The problem:
Lines containing "JSON": state how many there are in these entries, and write only that number.

----------

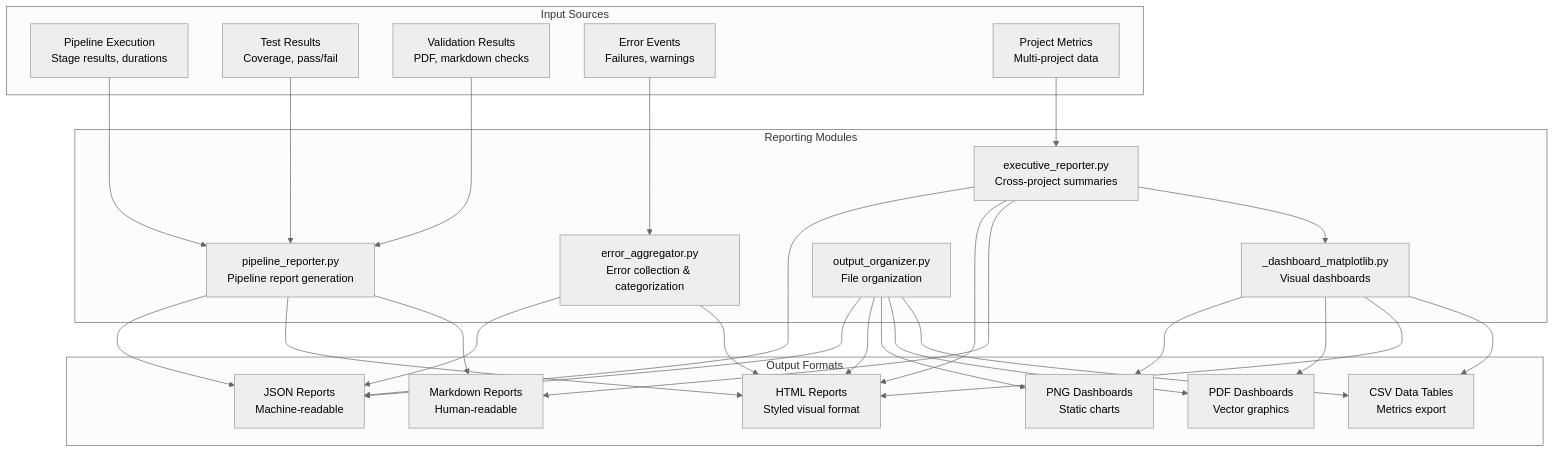
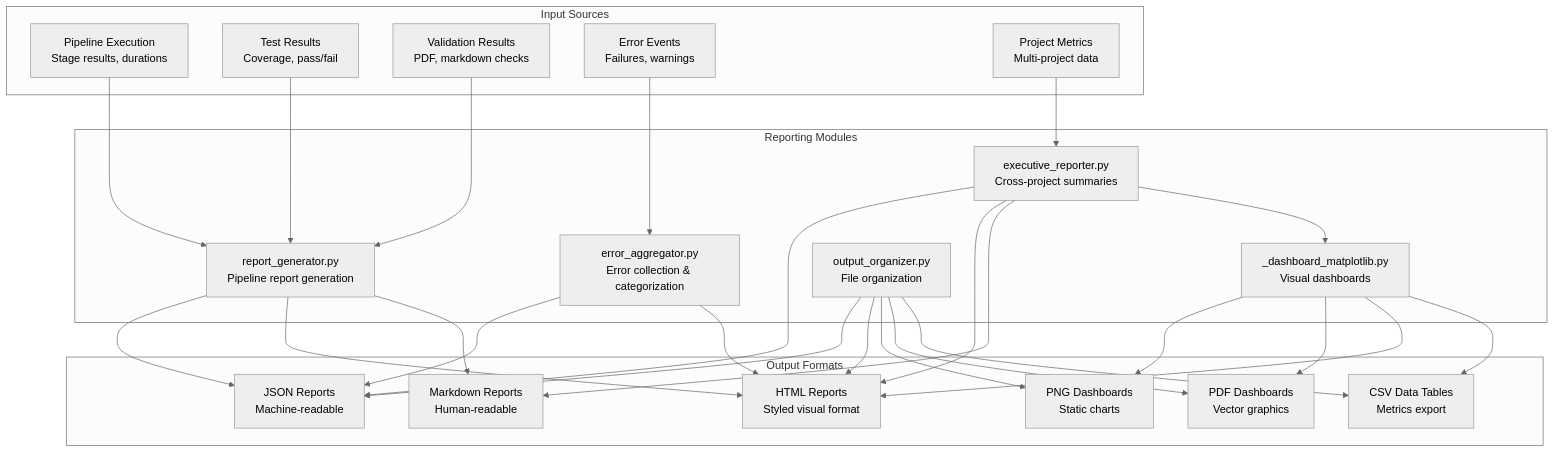
Before and after one commit to docxology/template: the diagram in infrastructure/reporting/README.md, drawn with Mermaid (neutral theme). The commit also changed 596 other files, not shown here.

````diff
--- a/infrastructure/reporting/README.md
+++ b/infrastructure/reporting/README.md
@@ -19,60 +19,60 @@
 ```mermaid
 graph TD
     subgraph InputSources["Input Sources"]
         PIPELINE[Pipeline Execution<br/>Stage results, durations]
         TESTS[Test Results<br/>Coverage, pass/fail]
         VALIDATION[Validation Results<br/>PDF, markdown checks]
         ERRORS[Error Events<br/>Failures, warnings]
         PROJECTS[Project Metrics<br/>Multi-project data]
     end
 
     subgraph ReportingModules["Reporting Modules"]
-        PIPELINE_REP[pipeline_reporter.py<br/>Pipeline report generation]
+        PIPELINE_REP[report_generator.py<br/>Pipeline report generation]
         ERROR_AGG[error_aggregator.py<br/>Error collection & categorization]
         EXEC_REP[executive_reporter.py<br/>Cross-project summaries]
         DASHBOARD[_dashboard_matplotlib.py<br/>Visual dashboards]
         OUTPUT_ORG[output_organizer.py<br/>File organization]
     end
 
     subgraph OutputFormats["Output Formats"]
         JSON[JSON Reports<br/>Machine-readable]
         HTML[HTML Reports<br/>Styled visual format]
         MARKDOWN[Markdown Reports<br/>Human-readable]
         PNG[PNG Dashboards<br/>Static charts]
         PDF[PDF Dashboards<br/>Vector graphics]
         CSV[CSV Data Tables<br/>Metrics export]
     end
 
     PIPELINE --> PIPELINE_REP
     TESTS --> PIPELINE_REP
     VALIDATION --> PIPELINE_REP
     ERRORS --> ERROR_AGG
     PROJECTS --> EXEC_REP
 
     PIPELINE_REP --> JSON
     PIPELINE_REP --> HTML
     PIPELINE_REP --> MARKDOWN
 
     ERROR_AGG --> JSON
     ERROR_AGG --> HTML
 
     EXEC_REP --> JSON
     EXEC_REP --> HTML
     EXEC_REP --> MARKDOWN
 
     EXEC_REP --> DASHBOARD
     DASHBOARD --> PNG
     DASHBOARD --> PDF
     DASHBOARD --> HTML
     DASHBOARD --> CSV
 
     OUTPUT_ORG --> JSON
     OUTPUT_ORG --> HTML
     OUTPUT_ORG --> PNG
     OUTPUT_ORG --> PDF
     OUTPUT_ORG --> CSV
 
     class InputSources input
     class ReportingModules module
     class OutputFormats output
 ```
````
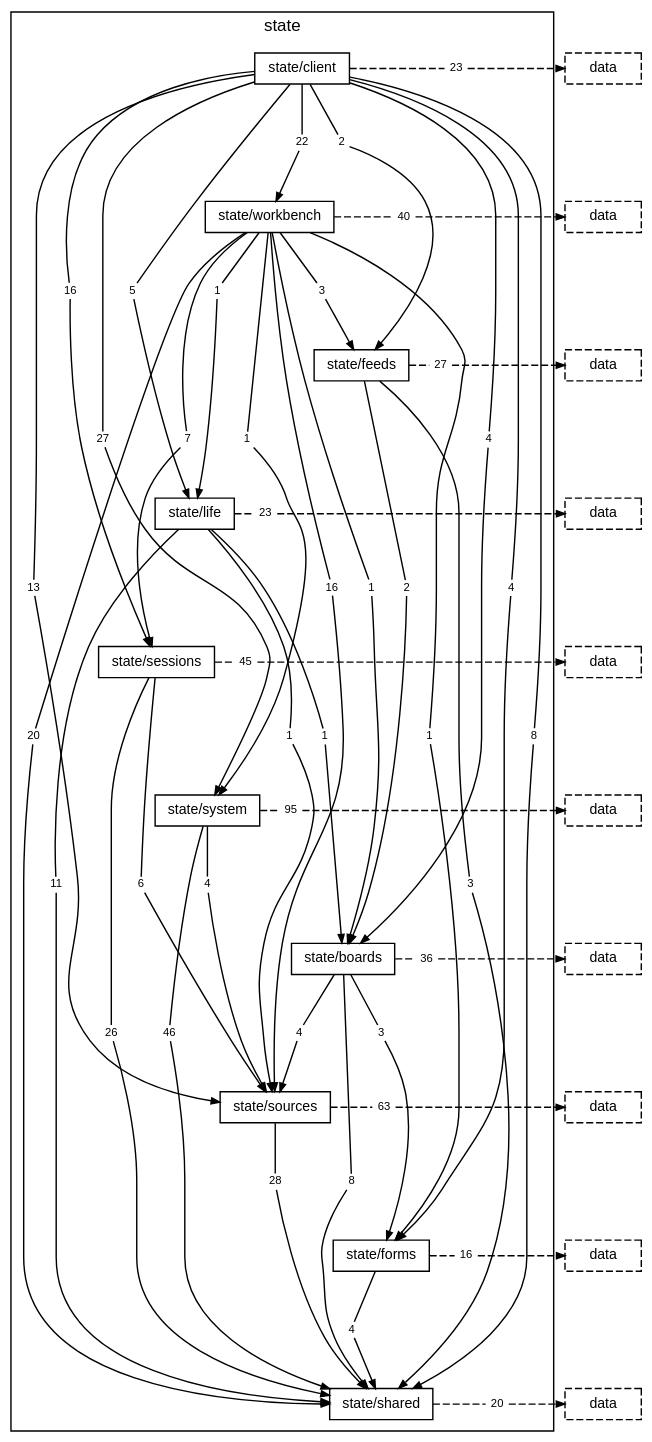
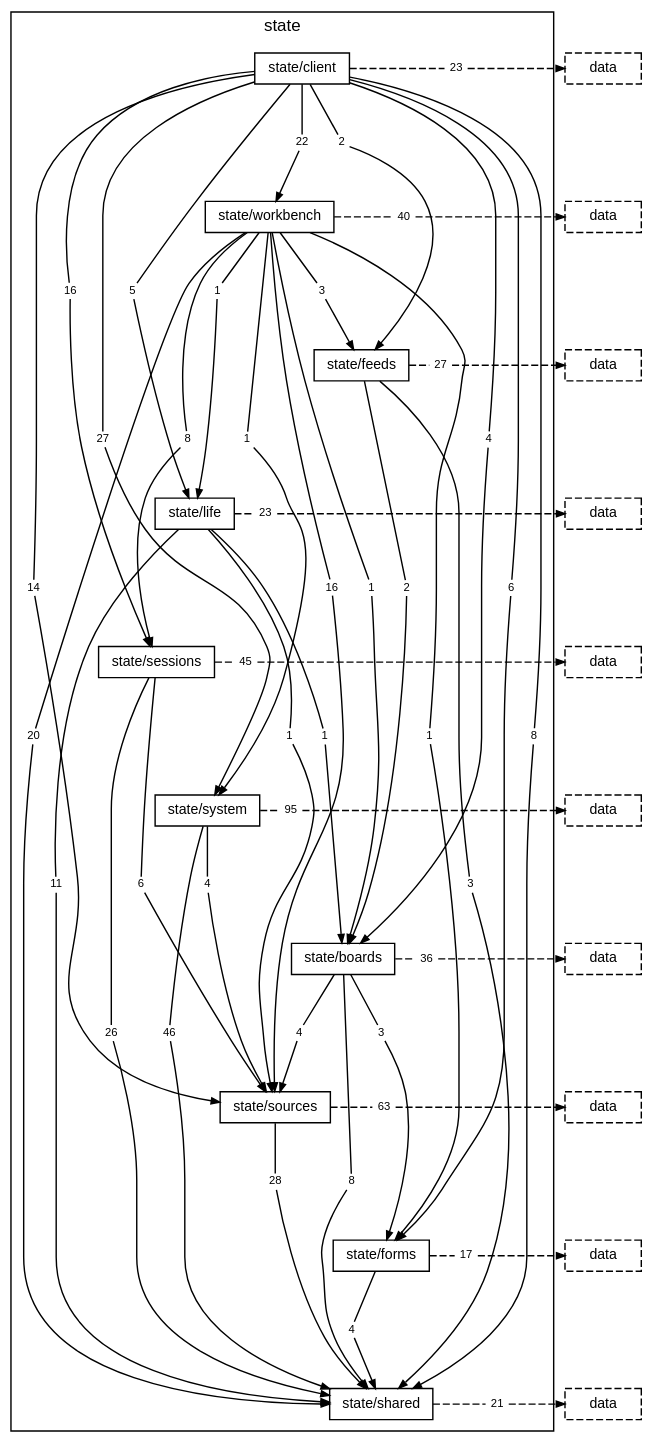
Before and after one commit to TheAxeC/oculus: the diagram in docs/diagrams/layer-state.dot, drawn with Graphviz. The commit also changed 230 other files, not shown here.

```diff
--- a/docs/diagrams/layer-state.dot
+++ b/docs/diagrams/layer-state.dot
@@ -16,11 +16,11 @@
         "folder state/shared" [label="state/shared"];
         "folder state/client to folder state/boards" [label="4", shape=box, color="transparent", fontsize=8, width=0, height=0, margin="0.04,0.02"];
         "folder state/client to folder state/feeds" [label="2", shape=box, color="transparent", fontsize=8, width=0, height=0, margin="0.04,0.02"];
-        "folder state/client to folder state/forms" [label="4", shape=box, color="transparent", fontsize=8, width=0, height=0, margin="0.04,0.02"];
+        "folder state/client to folder state/forms" [label="6", shape=box, color="transparent", fontsize=8, width=0, height=0, margin="0.04,0.02"];
         "folder state/client to folder state/life" [label="5", shape=box, color="transparent", fontsize=8, width=0, height=0, margin="0.04,0.02"];
         "folder state/client to folder state/sessions" [label="16", shape=box, color="transparent", fontsize=8, width=0, height=0, margin="0.04,0.02"];
         "folder state/client to folder state/shared" [label="8", shape=box, color="transparent", fontsize=8, width=0, height=0, margin="0.04,0.02"];
-        "folder state/client to folder state/sources" [label="13", shape=box, color="transparent", fontsize=8, width=0, height=0, margin="0.04,0.02"];
+        "folder state/client to folder state/sources" [label="14", shape=box, color="transparent", fontsize=8, width=0, height=0, margin="0.04,0.02"];
         "folder state/client to folder state/system" [label="27", shape=box, color="transparent", fontsize=8, width=0, height=0, margin="0.04,0.02"];
         "folder state/client to folder state/workbench" [label="22", shape=box, color="transparent", fontsize=8, width=0, height=0, margin="0.04,0.02"];
         "folder state/client to layer data" [label="23", shape=box, color="transparent", fontsize=8, width=0, height=0, margin="0.04,0.02"];
@@ -28,7 +28,7 @@
         "folder state/workbench to folder state/feeds" [label="3", shape=box, color="transparent", fontsize=8, width=0, height=0, margin="0.04,0.02"];
         "folder state/workbench to folder state/forms" [label="1", shape=box, color="transparent", fontsize=8, width=0, height=0, margin="0.04,0.02"];
         "folder state/workbench to folder state/life" [label="1", shape=box, color="transparent", fontsize=8, width=0, height=0, margin="0.04,0.02"];
-        "folder state/workbench to folder state/sessions" [label="7", shape=box, color="transparent", fontsize=8, width=0, height=0, margin="0.04,0.02"];
+        "folder state/workbench to folder state/sessions" [label="8", shape=box, color="transparent", fontsize=8, width=0, height=0, margin="0.04,0.02"];
         "folder state/workbench to folder state/shared" [label="20", shape=box, color="transparent", fontsize=8, width=0, height=0, margin="0.04,0.02"];
         "folder state/workbench to folder state/sources" [label="16", shape=box, color="transparent", fontsize=8, width=0, height=0, margin="0.04,0.02"];
         "folder state/workbench to folder state/system" [label="1", shape=box, color="transparent", fontsize=8, width=0, height=0, margin="0.04,0.02"];
@@ -53,8 +53,8 @@
         "folder state/sources to folder state/shared" [label="28", shape=box, color="transparent", fontsize=8, width=0, height=0, margin="0.04,0.02"];
         "folder state/sources to layer data" [label="63", shape=box, color="transparent", fontsize=8, width=0, height=0, margin="0.04,0.02"];
         "folder state/forms to folder state/shared" [label="4", shape=box, color="transparent", fontsize=8, width=0, height=0, margin="0.04,0.02"];
-        "folder state/forms to layer data" [label="16", shape=box, color="transparent", fontsize=8, width=0, height=0, margin="0.04,0.02"];
-        "folder state/shared to layer data" [label="20", shape=box, color="transparent", fontsize=8, width=0, height=0, margin="0.04,0.02"];
+        "folder state/forms to layer data" [label="17", shape=box, color="transparent", fontsize=8, width=0, height=0, margin="0.04,0.02"];
+        "folder state/shared to layer data" [label="21", shape=box, color="transparent", fontsize=8, width=0, height=0, margin="0.04,0.02"];
     }
     "layer data from folder state/client" [label="data", style=dashed];
     "layer data from folder state/workbench" [label="data", style=dashed];
```
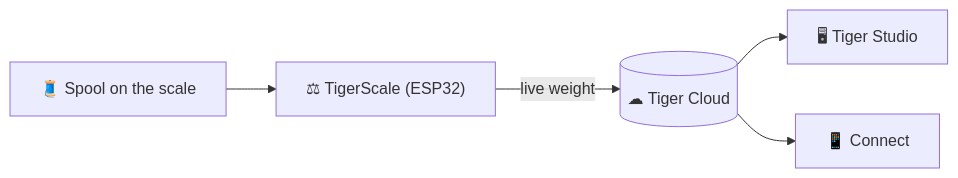
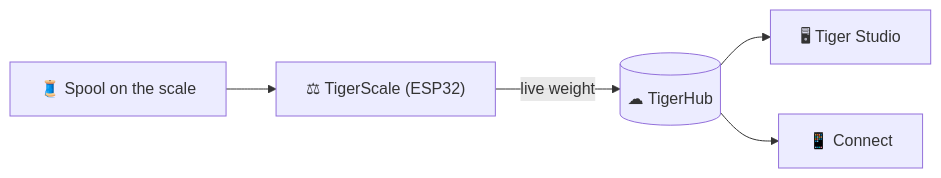
One commit to TigerTag-Project/TigerSystem-Docs changed the diagram in docs/products/tigerscale.md. Above: the diagram before and after it, drawn with Mermaid. The commit also changed other lines of this file and 23 other files, not shown here.

Commit message:
Fix terminology: the Firebase account backbone is TigerHub (drop the invented 'Tiger Cloud' name, merge the two product pages)

````diff
--- a/docs/products/tigerscale.md
+++ b/docs/products/tigerscale.md
@@ -15,6 +15,6 @@
 ```mermaid
 flowchart LR
     SPOOL["🧵 Spool on the scale"] --> SCALE["⚖ TigerScale (ESP32)"]
-    SCALE -- "live weight" --> CLOUD[("☁ Tiger Cloud")]
+    SCALE -- "live weight" --> CLOUD[("☁ TigerHub")]
     CLOUD --> ST["🖥 Tiger Studio"] & CO["📱 Connect"]
 ```
````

----------

Answer to this task:
5